(Change detection outputs)

* * * *

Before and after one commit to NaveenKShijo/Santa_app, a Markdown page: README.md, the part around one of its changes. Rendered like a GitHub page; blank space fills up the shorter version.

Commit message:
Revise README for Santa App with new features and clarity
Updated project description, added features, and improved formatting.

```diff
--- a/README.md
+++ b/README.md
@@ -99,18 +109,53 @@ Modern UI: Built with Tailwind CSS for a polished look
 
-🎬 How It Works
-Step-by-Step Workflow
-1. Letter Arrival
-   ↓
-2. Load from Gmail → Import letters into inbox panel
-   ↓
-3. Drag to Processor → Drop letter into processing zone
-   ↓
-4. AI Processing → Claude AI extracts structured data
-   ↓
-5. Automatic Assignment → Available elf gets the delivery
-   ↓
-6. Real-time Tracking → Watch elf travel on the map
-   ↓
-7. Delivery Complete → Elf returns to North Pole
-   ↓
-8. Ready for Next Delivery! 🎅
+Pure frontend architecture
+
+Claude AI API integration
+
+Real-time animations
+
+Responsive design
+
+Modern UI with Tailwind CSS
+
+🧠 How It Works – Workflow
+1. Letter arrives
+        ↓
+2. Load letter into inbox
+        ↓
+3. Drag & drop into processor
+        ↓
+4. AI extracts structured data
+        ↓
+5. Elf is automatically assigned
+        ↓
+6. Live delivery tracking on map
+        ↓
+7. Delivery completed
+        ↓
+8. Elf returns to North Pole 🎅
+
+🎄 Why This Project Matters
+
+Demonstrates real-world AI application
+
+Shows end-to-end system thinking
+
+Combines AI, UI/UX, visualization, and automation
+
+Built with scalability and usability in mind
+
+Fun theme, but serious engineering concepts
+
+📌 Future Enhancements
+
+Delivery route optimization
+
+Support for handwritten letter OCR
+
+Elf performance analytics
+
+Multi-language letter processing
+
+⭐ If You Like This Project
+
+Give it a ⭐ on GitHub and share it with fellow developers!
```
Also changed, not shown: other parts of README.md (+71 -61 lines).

* * * *

### [About this exercise]
Search the records for the word "into" and return every line that holds it.

### [The completed task]
-2. Load from Gmail → Import letters into inbox panel
-3. Drag to Processor → Drop letter into processing zone
+2. Load letter into inbox
+3. Drag & drop into processor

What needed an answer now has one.